The 38 series, and I trust others too, used a welded steel collector that was galvanized. This device was placed on the outboard side of the hull where it was fed by two water cooled exhaust hoses coming from the V8 motor exhaust risers. From the collector, the pipe increased to 4-1/2" diameter on the 427 equipped boats, and that large hose ran to the muffler, and then was routed to the exhaust port under the foil near the waterline.
A while back I experienced a failure of one of my collectors, and I discovered it was badly rusted. Here is what that collector looks like
Here is that same collector again, after it was wrestled out of the boat. You can see how rotten the iron was! The copper collector was used to replace the original system during a major conversion I did.
Bruce Martin, one of our Forum V.I.Ps sent in the following photos, having just experienced the same failure on his freshwater boat. Mine was a freshwater boat too. It looks like 40 years is all we can expect out of this particular part in fresh water. In salt, it would have been gone long ago, and I suspect the copper exhaust system was what CC used if they knew the boat was heading for salt water.
Here is a close up of what Bruce encountered !
Here is the same image, not so enlarged this time.
Here is another view, and I want everyone to see the note Bruce added. This is very good info, because carbon monoxide can, indeed, kill. Therefore if any of you guys are still running the iron collectors, beware, their life span is around 40 years or less.
Thanks for the photos Bruce, and for the precautionary notice! You never know when a safety tip like this is going to help someone, and that's the reason for sharing this info!
FXA 38 3004 R
The photo above was the "Photo of the Day" on Good Friday and on Saturday before Easter, 2007. Thanks to Bruce Martin for drawing attention to the carbon monoxide dangers and for sending in the photos. The following text was listed along with the photo, and it is repeated here as a reference:

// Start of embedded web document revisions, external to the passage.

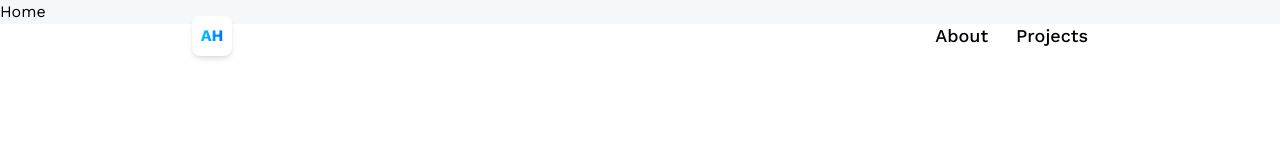
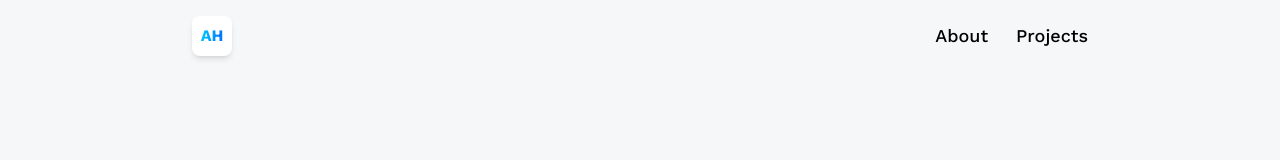
Before and after one commit to YTyndyk/3D-Portfolio, a React (Vite) app: page / in a window 1280 px wide. Shown: the top 160 px of the page. Built offline with nearby package versions, Linux system fonts and the light colour scheme.

Commit message:
add some components

```diff
--- a/package.json
+++ b/package.json
@@ -10,6 +10,8 @@
     "preview": "vite preview"
   },
   "dependencies": {
+    "@react-three/drei": "^9.96.1",
+    "@react-three/fiber": "^8.15.14",
     "react": "^18.2.0",
     "react-dom": "^18.2.0",
     "react-router-dom": "^6.21.3"
--- /dev/null
+++ b/src/components/Loader.jsx
@@ -0,0 +1,13 @@
+import { Html } from "@react-three/drei";
+
+const Loader = () => {
+	return (
+		<Html>
+			<div className="flex justify-center items-center">
+				<div className="w-20 h-20 border-2 border-opacity-20 border-blue-500 border-t-blue-500 rounded-full animate-spin" />
+			</div>
+		</Html>
+	);
+};
+
+export default Loader;
--- a/src/pages/Home.jsx
+++ b/src/pages/Home.jsx
@@ -1,5 +1,30 @@
+import { Suspense } from "react";
+import { Canvas } from "@react-three/fiber";
+import Loader from "../components/Loader";
+
+{
+	/* <div className="absolute top-28 left-0 right-0 z-10 flex items-center justify-center">
+				POPUP
+			</div> */
+}
+
 const Home = () => {
-	return <div>Home</div>;
+	return (
+		<section className="w-full h-screen relative">
+			<Canvas
+				className="w-full h-screen bg-transparent"
+				camera={{ near: 0.1, far: 1000 }}
+			>
+				<Suspense fallback={<Loader />}>
+					<directionalLight />
+					<ambientLight />
+					<pointLight />
+					<spotLight />
+					<hemisphereLight />
+				</Suspense>
+			</Canvas>
+		</section>
+	);
 };
 
 export default Home;
```
Also changed, not shown: src/models/Island.jsx (added), 1 other file (tests, documents, lock files or other folders).
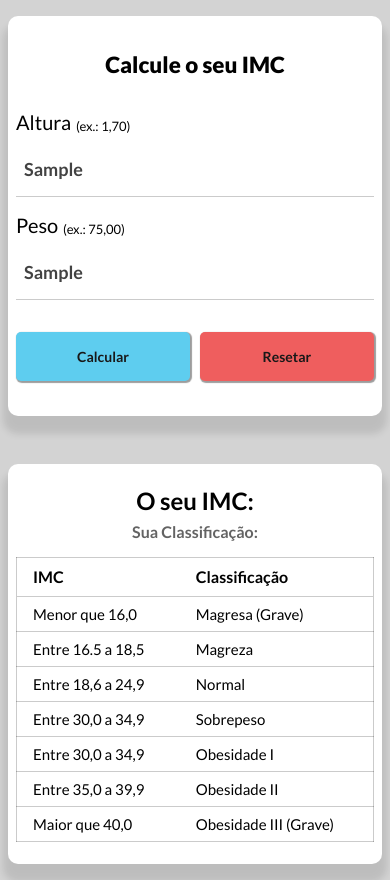
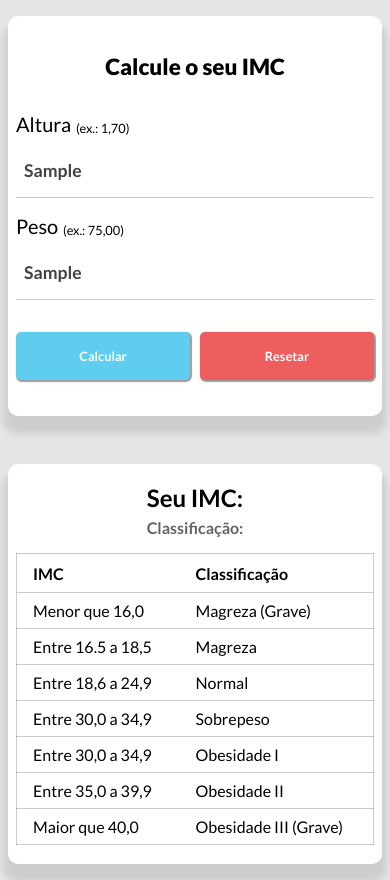
Before and after one commit to tiago-costa-s/calculadora_imc_advanced, a plain HTML site: page index.html in a window 390 px wide. Both pictures are taken after typing "Sample", "Sample" into the empty fields and a click on the button "Calcular". Drawn offline with nearby package versions, Linux system fonts and the light colour scheme.

Commit message:
Ajuste de estilo de texto

```diff
--- a/css/styles.css
+++ b/css/styles.css
@@ -13,7 +13,7 @@ body {
     gap: 1rem;
     flex-wrap: wrap;
     min-height: 100vh;
-    background-color: rgba(0, 0, 0, 0.171);
+    background-color: rgba(0, 0, 0, 0.103);
 
 }
 
@@ -61,11 +61,11 @@ body {
     align-items: flex-end;
     gap: .3rem;
     margin-bottom: .5rem;
-    font-size: 16px;
+    font-size: 1rem;
 }
 
 .labels-box p {
-    font-size: 12px;
+    font-size: .7rem;
 }
 
 .form-inputs input {
@@ -73,9 +73,8 @@ body {
     background-color: transparent;
     border: 0;
     border-bottom: 1px solid rgba(0, 0, 0, 0.205);
-    font-size: 18px;
+    font-size: 1.1rem;
     font-weight: bold;
-    /* transition: 1000ms; */
     outline: 0;
     color: rgba(0, 0, 0, 0.74);
     transition: 500ms;
@@ -86,7 +85,7 @@ body {
 }
 
 .form-inputs input::placeholder {
-    font-size: 14px;
+    font-size: .8rem;
     font-weight: 500;
     color: rgba(0, 0, 0, 0.384);
 }
@@ -94,7 +93,6 @@ body {
 input:-webkit-autofill {
     -webkit-box-shadow: 0 0 0 30px white inset;
 }
-
 
 .control-buttons {
     display: flex;
@@ -109,9 +107,11 @@ input:-webkit-autofill {
     border-radius: 5px;
     cursor: pointer;
     font-weight: bold;
-    font-size: 14px;
+    font-size: .8rem;
     opacity: .9;
     box-shadow: 1px 1px 1px 1px rgba(0, 0, 0, 0.432);
+    color: white;
+    text-decoration: solid;
 }
 
 .control-buttons #btn-calculator {
@@ -150,7 +150,7 @@ input:-webkit-autofill {
 }
 
 #result #imc-info {
-    font-size: 1.rem;
+    font-size: 1rem;
     color: rgba(0, 0, 0, 0.61);
 }
 
@@ -166,7 +166,7 @@ input:-webkit-autofill {
     text-align: left;
     border-bottom: 1px solid rgba(0, 0, 0, 0.205);
     font-weight: bolder;
-    font-size: 14px;
+    font-size: .870rem;
 }
 
 .table-data {
@@ -175,14 +175,14 @@ input:-webkit-autofill {
 
 .table-line {
     padding: .5rem 1rem;
-    font-size: 12px;
+    font-size: .7rem;
 }
 
 .bi, .bi-arrow-return-left {
     display: flex;
     align-items: center;
     gap: .5rem;
-    font-size: 1rem;
+    font-size: .7rem;
     padding: .5rem;
     cursor: pointer;
 }
@@ -213,7 +213,6 @@ input:-webkit-autofill {
     color: #db1912;
 }
 
-
 @media (min-width: 350px) and (max-width: 450px) {
 
     .container {
@@ -224,19 +223,19 @@ input:-webkit-autofill {
     }
 
     .labels-box {
-        font-size: 20px;
+        font-size: 1.25rem;
     }
 
     .labels-box p {
-        font-size: 13px;
+        font-size: .8rem;
     }
 
     /* table */
     .header-columns {
-        font-size: 16px;
+        font-size: 1rem;
     }
 
     .table-line {
-        font-size: 15px;
+        font-size: 1rem;
     }
 }
--- a/js/scripts.js
+++ b/js/scripts.js
@@ -4,7 +4,7 @@ const data = [
         min: 1,
         max: 16.4,
         classification: "Menor que 16,0",
-        info: "Magresa ",
+        info: "Magreza ",
         obesity: "(Grave)",
         tier: 4,
     },
@@ -116,7 +116,7 @@ function createTable() {
     // Cria o imc-number
     const imcNumberP = document.createElement("p");
     imcNumberP.id = "imc-number";
-    imcNumberP.textContent = "O seu IMC: ";
+    imcNumberP.textContent = "Seu IMC: ";
 
     // Cria o span e adiona dentro do imc-number
     imcNumberSpan = document.createElement("span");
@@ -126,7 +126,7 @@ function createTable() {
     // Cria "imc-info"
     const imcInfoP = document.createElement("p");
     imcInfoP.id = "imc-info";
-    imcInfoP.textContent = "Sua Classificação: ";
+    imcInfoP.textContent = "Classificação: ";
 
     imcInfoSpan = document.createElement("span");
     imcInfoSpan.textContent = data.info;
```
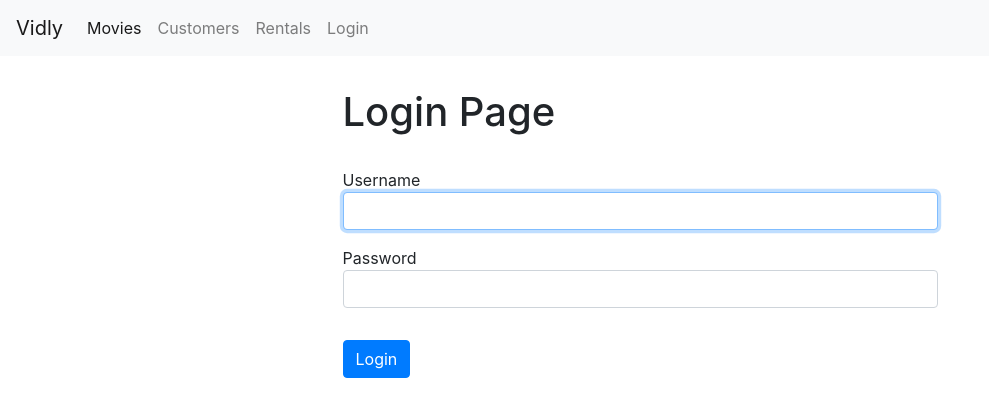
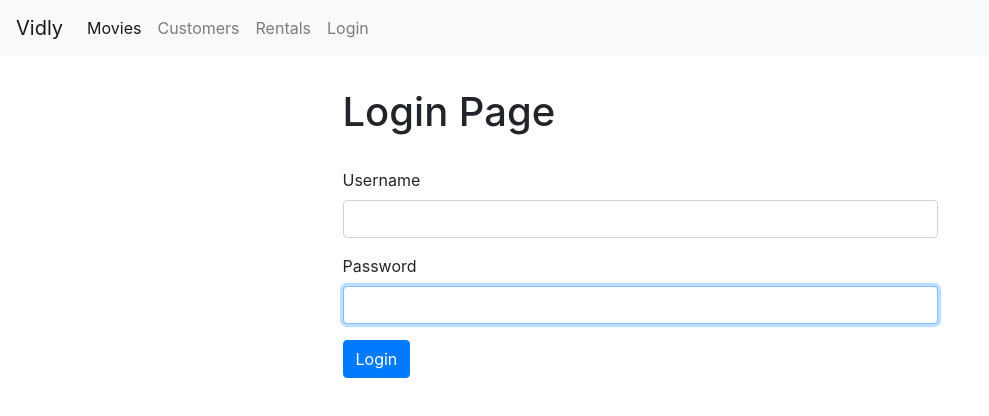
Before and after one commit to Abhinav-Reddy-k/Blockbuster-Video, a React (Create React App) app: page /login in a window 1280 px wide. Shown: the top 416 px of the page, without its empty margins (0-989 px from the left). Built offline with nearby package versions, Linux system fonts and the light colour scheme.

Commit message:
extracted inputs from login page

```diff
--- /dev/null
+++ b/src/components/common/inputLogin.jsx
@@ -0,0 +1,20 @@
+import React, { Component } from "react";
+
+const Input = ({ name, label, value, onChange }) => {
+  return (
+    <div className="form-group">
+      <label htmlFor={name}>{label}</label>
+      <input
+        autoFocus
+        onChange={onChange}
+        name={name}
+        id={name}
+        value={value}
+        type="text"
+        className="form-control"
+      />
+    </div>
+  );
+};
+
+export default Input;
--- a/src/components/login.jsx
+++ b/src/components/login.jsx
@@ -1,4 +1,5 @@
 import React, { Component } from "react";
+import Input from "./common/inputLogin";
 
 class LoginForm extends Component {
   state = {
@@ -22,32 +23,21 @@ class LoginForm extends Component {
       <div className="col-6 container">
         <h1 className="bm">Login Page</h1>
         <form onSubmit={this.handleSubmit}>
-          <div className="form-group">
-            <label htmlFor="username"></label>Username
-            <input
-              autoFocus
+          <Input
+            name="username"
+            value={account.username}
             onChange={this.handleChange}
-              name="username"
-              id="username"
-              value={account.username}
-              type="text"
-              className="form-control"
+            label="Username"
           />
-          </div>
-          <div className="form-group">
-            <label htmlFor="password"></label>Password
-            <input
-              id="password"
+          <Input
             name="password"
-              type="password"
+            value={account.password}
             onChange={this.handleChange}
-              value={account.password}
-              className="form-control bm"
+            label="Password"
           />
           <button type="submit" className="btn btn-primary">
             Login
           </button>
-          </div>
         </form>
       </div>
     );
```
Lines whose indentation alone changed are shown as unchanged.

"Old steel collectors did their job well for 35+ years, but that seems to be their service life in fresh water. As a result, they represent a very real danger due to carbon monoxide poisoning. Even a small hole can admit the odorless gas, which over time will build up in the human body and eventually make a person drowsy, which can lead to a fatality.
Several of us have changed out our old galvanized steel collectors, and once theyíre out you can really see how the ravages of time, heat, and water have eroded the metal. The drain hole on the bottom, put there for wintertime drain-down, seems to be a prime location for the rust to begin. Normal use will rub through the galvanized surface, and once itís gone then it is only a matter of time before rust totally takes over. Any other flaws in the galvanized surface on the inside of the collector will also lead to a rust hole.
The photo above shows a collector recently removed from Bruce Martinís 1967 38 Commander. The one I took off my 1966 Commander looked very similar. When these fail, youíll get water in the bilge, but bilge pumps will automatically take this out and you may not notice the problem. The engine compartment is sealed, and the water on the bottom of the pipe will contain a lot of noise too, but some degree of exhaust fumes will also get through, and this is where the danger is. I didnít notice my collector had eroded until one day I shut off the motor and heard what sounded like a faucet running. I opened the hatch and sure enough, water was draining out of my exhaust system from a hole in the collector."